Letter to the Editor:

The City of Milford should err on the side of caution in its pursuit of the dollar.

Why rush into transforming the existing police and radio communications towers on Eels Hill into a 135 foot tower that will also see AT&T lease space on that very same tower for cell phone relay usage that could endanger the residents who live within one quarter to one half mile from its base with radio frequency microwave transmissions that may be harmful to humans?

Yeah, I know we are all bombarded with RF waves every day from everything from cell phones, wi-fi and laptops. But cell phone towers emit these waves in much stronger and concentrated amounts. I don't think many of us would be willing to chance the effects this electromagnetic radiation would have on our health living under the shadow of one of these towers 24/7.

The International Association of Fire Fighters... “oppose the use of fire stations as base stations for towers and/or antennas for the conduction of cell phone transmissions until a study with the highest scientific merit and integrity on health effects of exposure to low-intensity RF/MW radiation is conducted and it is proven that such sitings are not hazardous to the health of our members.”

Why should Milford citizens assume the risk that our firefighters, who get paid to risk their lives for us everyday, refuse to take? I'm sure there are many areas in Milford that are better suited for construction of such a tower where the taxpayers of Milford won't have to gamble with their health and well being.

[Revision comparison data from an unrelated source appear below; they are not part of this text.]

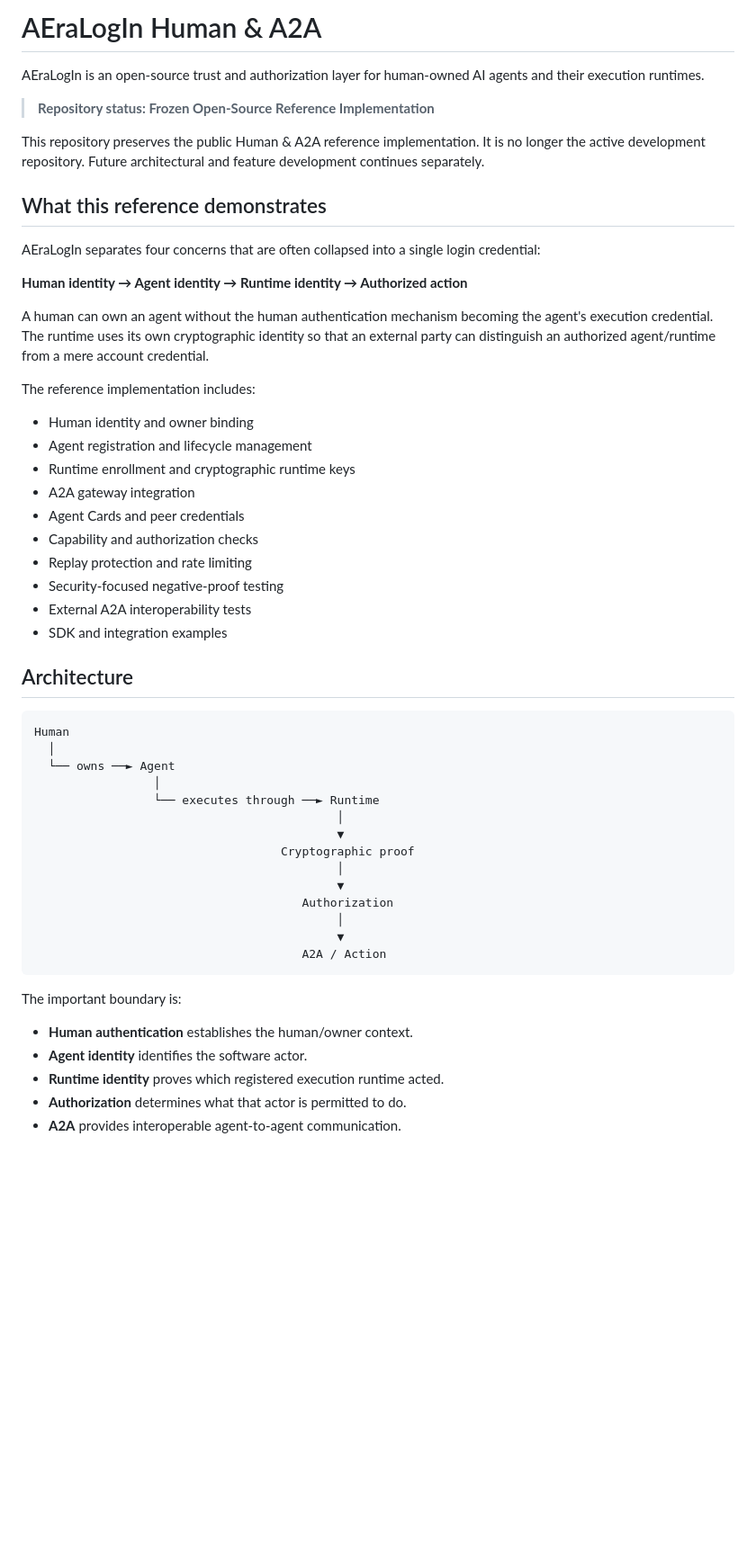
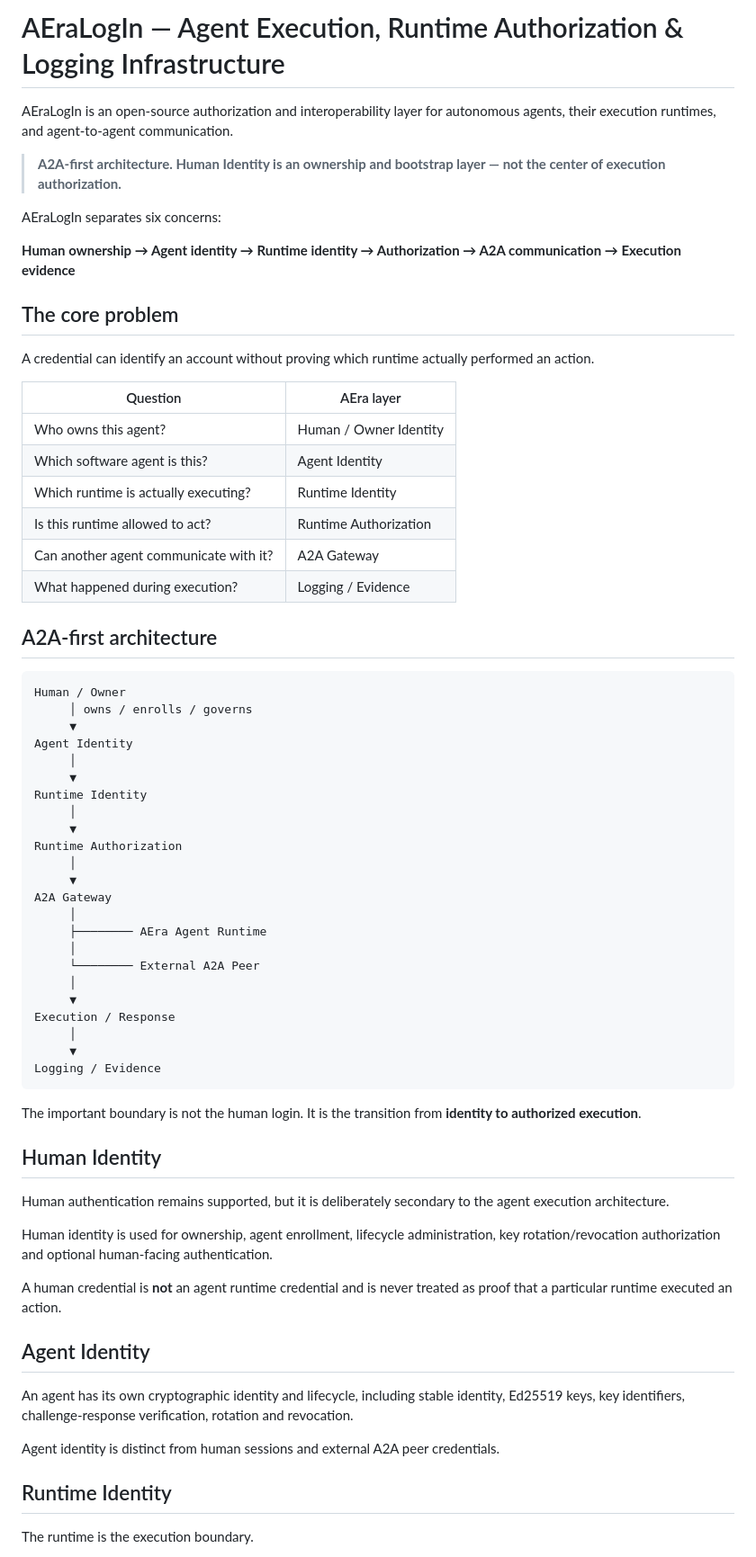
Before and after one commit to koal0308/AEraLogin-Human-and-A2A, a Markdown page: README.md, the part around one of its changes. Shown at 90% size. GitHub-like rendering; blank space fills up the shorter version.

Commit message:
docs: make README A2A-first

````diff
--- a/README.md
+++ b/README.md
@@ -1,55 +1,71 @@
-# AEraLogIn Human & A2A
+# AEraLogIn — Agent Execution, Runtime Authorization & Logging Infrastructure
 
-AEraLogIn is an open-source trust and authorization layer for human-owned AI agents and their execution runtimes.
+AEraLogIn is an open-source authorization and interoperability layer for autonomous agents, their execution runtimes, and agent-to-agent communication.
 
-> **Repository status: Frozen Open-Source Reference Implementation**
+> **A2A-first architecture. Human Identity is an ownership and bootstrap layer — not the center of execution authorization.**
 
-This repository preserves the public Human & A2A reference implementation. It is no longer the active development repository. Future architectural and feature development continues separately.
+AEraLogIn separates six concerns:
 
-## What this reference demonstrates
+**Human ownership → Agent identity → Runtime identity → Authorization → A2A communication → Execution evidence**
 
-AEraLogIn separates four concerns that are often collapsed into a single login credential:
+## The core problem
 
-**Human identity → Agent identity → Runtime identity → Authorized action**
+A credential can identify an account without proving which runtime actually performed an action.
 
-A human can own an agent without the human authentication mechanism becoming the agent's execution credential. The runtime uses its own cryptographic identity so that an external party can distinguish an authorized agent/runtime from a mere account credential.
+| Question | AEra layer |
+|---|---|
+| Who owns this agent? | Human / Owner Identity |
+| Which software agent is this? | Agent Identity |
+| Which runtime is actually executing? | Runtime Identity |
+| Is this runtime allowed to act? | Runtime Authorization |
+| Can another agent communicate with it? | A2A Gateway |
+| What happened during execution? | Logging / Evidence |
 
-The reference implementation includes:
+## A2A-first architecture
 
-- Human identity and owner binding
-- Agent registration and lifecycle management
-- Runtime enrollment and cryptographic runtime keys
-- A2A gateway integration
-- Agent Cards and peer credentials
-- Capability and authorization checks
-- Replay protection and rate limiting
-- Security-focused negative-proof testing
-- External A2A interoperability tests
-- SDK and integration examples
+~~~text
+Human / Owner
+     │ owns / enrolls / governs
+     ▼
+Agent Identity
+     │
+     ▼
+Runtime Identity
+     │
+     ▼
+Runtime Authorization
+     │
+     ▼
+A2A Gateway
+     │
+     ├──────── AEra Agent Runtime
+     │
+     └──────── External A2A Peer
+     │
+     ▼
+Execution / Response
+     │
+     ▼
+Logging / Evidence
+~~~
 
-## Architecture
+The important boundary is not the human login. It is the transition from **identity to authorized execution**.
 
-```text
-Human
-  │
-  └── owns ──► Agent
-                 │
-                 └── executes through ──► Runtime
-                                           │
-                                           ▼
-                                   Cryptographic proof
-                                           │
-                                           ▼
-                                      Authorization
-                                           │
-                                           ▼
-                                      A2A / Action
-```
+## Human Identity
 
-The important boundary is:
+Human authentication remains supported, but it is deliberately secondary to the agent execution architecture.
 
-- **Human authentication** establishes the human/owner context.
-- **Agent identity** identifies the software actor.
-- **Runtime identity** proves which registered execution runtime acted.
-- **Authorization** determines what that actor is permitted to do.
-- **A2A** provides interoperable agent-to-agent communication.
+Human identity is used for ownership, agent enrollment, lifecycle administration, key rotation/revocation authorization and optional human-facing authentication.
+
+A human credential is **not** an agent runtime credential and is never treated as proof that a particular runtime executed an action.
+
+## Agent Identity
+
+An agent has its own cryptographic identity and lifecycle, including stable identity, Ed25519 keys, key identifiers, challenge-response verification, rotation and revocation.
+
+Agent identity is distinct from human sessions and external A2A peer credentials.
+
+## Runtime Identity
+
+The runtime is the execution boundary.
+
````
Also changed, not shown: other parts of README.md (+73 -56 lines).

Unlike our use of cell phones and laptops, which is voluntary and can be monitored and limited by our own actions, a cell phone tower exposes people to the potential health hazards without our consent or regulation.  In reality, my property is farther away from the proposed tower than residents in Settlers Woods and Settlers Ridge who were never notified of the city's intentions. In fact, the new 135 foot tower probably would not be visible from my property.

This isn't strictly a “not in my back yard” issue per say in my case, despite the fact my property is directly adjacent to Eel's Hill. It is basically a health issue from my point of view.

However, having walked the neighborhoods in question, I can see the concern homeowners might have about property values and the prospect of a huge unsightly tower looming over their heads. Some homes are literally a few short feet away from the proposed site.

We, as Americans, have a right to not be harmed by our neighbors, be they violent drug dealers or government agencies. We all have property rights that should not be sacrificed by bureaucrats with an agenda.  We all want better cell phone service but at what cost?

For anyone to say this is a win-win situation for all involved, I say it is not going to be a victory for the folks who will have to live under the shadow of the tower on Eel's Hill. Until it is firmly established these towers present no risk, the city should reconsider this action. The Board of Alderman should reject this proposal and protect its' constituents rather than sell them out for a few AT&T dollars.

Walt Rollins